Chief inspector of prisons Anne Owers has made her second attack on the detention of children in immigration removal centres within a week, with a report on Tinsley House, Gatwick.
Ninety-nine children were held for more than the intended limit of 72 hours from April 2007-March 2008, while the centre also remained poorly equipped to deal with the “damaging effects” of detention, her report last week said.
It followed a review into conditions at Yarl’s Wood in Bedfordshire, which found that children with learning disabilities had been detained.
Children were also held for too long, to the detriment of their health and behaviour problems (www.communitycare.co.uk/109189).
Children held beyond seven days at Tinsley House did not have a care plan based on a comprehensive independent welfare assessment, and at the time of the inspection in March, assessments had been only carried out on three children who had been detained for over 28 days.
Inspectors also found a lack of care planning, no formal links with local children’s safeguarding arrangements, and that not all staff had received child protection training, despite improvements at the centre, run by GSL.
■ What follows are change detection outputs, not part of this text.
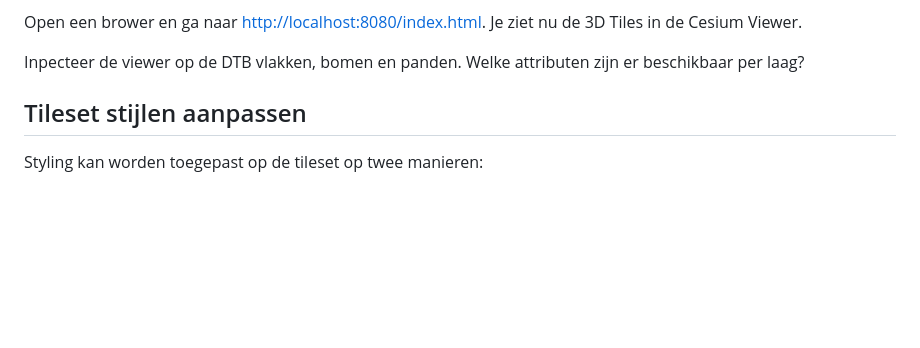
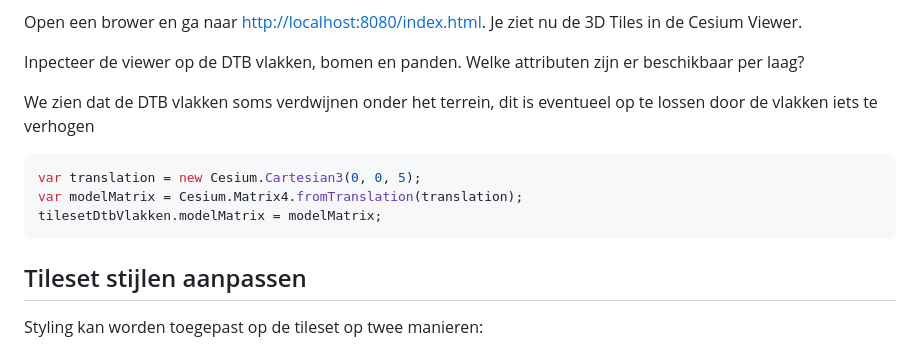
Before and after one commit to bertt/3dtiles_workshop, a Markdown page: 2_datavisualisatie.md, the part around the change. GitHub-like rendering; blank space fills up the shorter version.

Commit message:
updating datavisualisatie

````diff
--- a/2_datavisualisatie.md
+++ b/2_datavisualisatie.md
@@ -35,6 +35,14 @@ Open index.html in een teksteditor. In de code worden 3 tilesets geladen:
 Open een brower en ga naar [http://localhost:8080/index.html](http://localhost:8080/index.html). Je ziet nu de 3D Tiles in de Cesium Viewer.
 
 Inpecteer de viewer op de DTB vlakken, bomen en panden. Welke attributen zijn er beschikbaar per laag?
+
+We zien dat de DTB vlakken soms verdwijnen onder het terrein, dit is eventueel op te lossen door de vlakken iets te verhogen
+
+  ```javascript
+var translation = new Cesium.Cartesian3(0, 0, 5);
+var modelMatrix = Cesium.Matrix4.fromTranslation(translation);
+tilesetDtbVlakken.modelMatrix = modelMatrix;
+ ```
 
 ## Tileset stijlen aanpassen
 
````
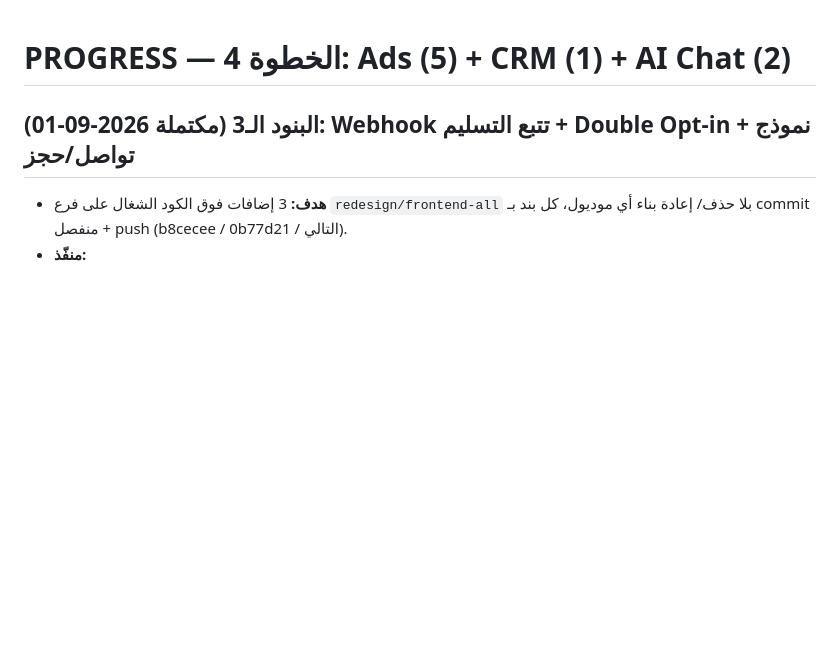
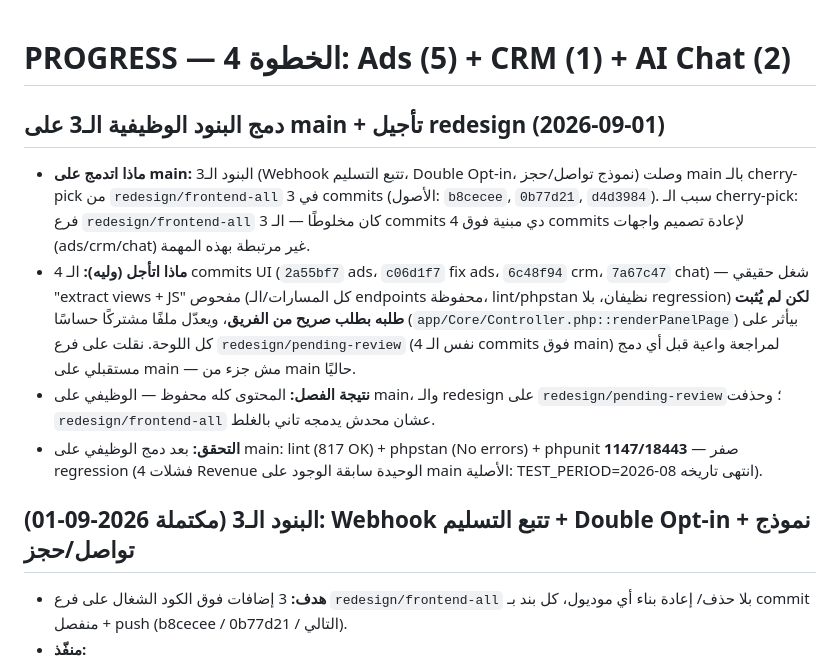
Before and after one commit to asd355061-afk/tourfecto-ai, a Markdown page: PROGRESS.md, the part around the change. Drawn GitHub-style; blank space fills up the shorter version.

Commit message:
docs: record functional merge on main and deferral of UI redesign to pending-review Co-authored-by: monkeycode-ai <monkeycode-ai@chaitin.com>

```diff
--- a/PROGRESS.md
+++ b/PROGRESS.md
@@ -1,4 +1,24 @@
 # PROGRESS — الخطوة 4: Ads (5) + CRM (1) + AI Chat (2)
+
+## دمج البنود الوظيفية الـ3 على main + تأجيل redesign (2026-09-01)
+- **ماذا اتدمج على main:** البنود الـ3 (Webhook تتبع التسليم، Double Opt-in،
+  نموذج تواصل/حجز) وصلت main بالـ cherry-pick من `redesign/frontend-all` في
+  3 commits (الأصول: `b8cecee`, `0b77d21`, `d4d3984`). سبب الـ cherry-pick:
+  فرع `redesign/frontend-all` كان مخلوطًا — الـ 3 commits دي مبنية فوق 4
+  commits لإعادة تصميم واجهات (ads/crm/chat) غير مرتبطة بهذه المهمة.
+- **ماذا اتأجل (وليه):** الـ 4 commits UI (`2a55bf7` ads، `c06d1f7` fix ads،
+  `6c48f94` crm، `7a67c47` chat) — شغل حقيقي "extract views + JS" مفحوص
+  (كل المسارات/الـ endpoints محفوظة، lint/phpstan نظيفان، بلا regression)
+  **لكن لم يُثبت طلبه بطلب صريح من الفريق**، ويعدّل ملفًا مشتركًا حساسًا
+  (`app/Core/Controller.php::renderPanelPage`) بيأثر على كل اللوحة. نقلت على
+  فرع `redesign/pending-review` (نفس الـ 4 commits فوق main) لمراجعة واعية
+  قبل أي دمج مستقبلي على main — مش جزء من main حاليًا.
+- **نتيجة الفصل:** المحتوى كله محفوظ — الوظيفي على main، والـ redesign على
+  `redesign/pending-review`؛ وحذفت `redesign/frontend-all` عشان محدش يدمجه
+  تاني بالغلط.
+- **التحقق:** بعد دمج الوظيفي على main: lint (817 OK) + phpstan (No errors) +
+  phpunit **1147/18443** — صفر regression (4 فشلات Revenue الوحيدة سابقة
+  الوجود على main الأصلية: TEST_PERIOD=2026-08 انتهى تاريخه).
 
 ## البنود الـ3 (مكتملة 2026-09-01): Webhook تتبع التسليم + Double Opt-in + نموذج تواصل/حجز
 - **هدف:** 3 إضافات فوق الكود الشغال على فرع `redesign/frontend-all` بلا حذف/
```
➔ Full story from www.communitycare.co.uk/109231 and report from www.communitycare.co.uk/tinsley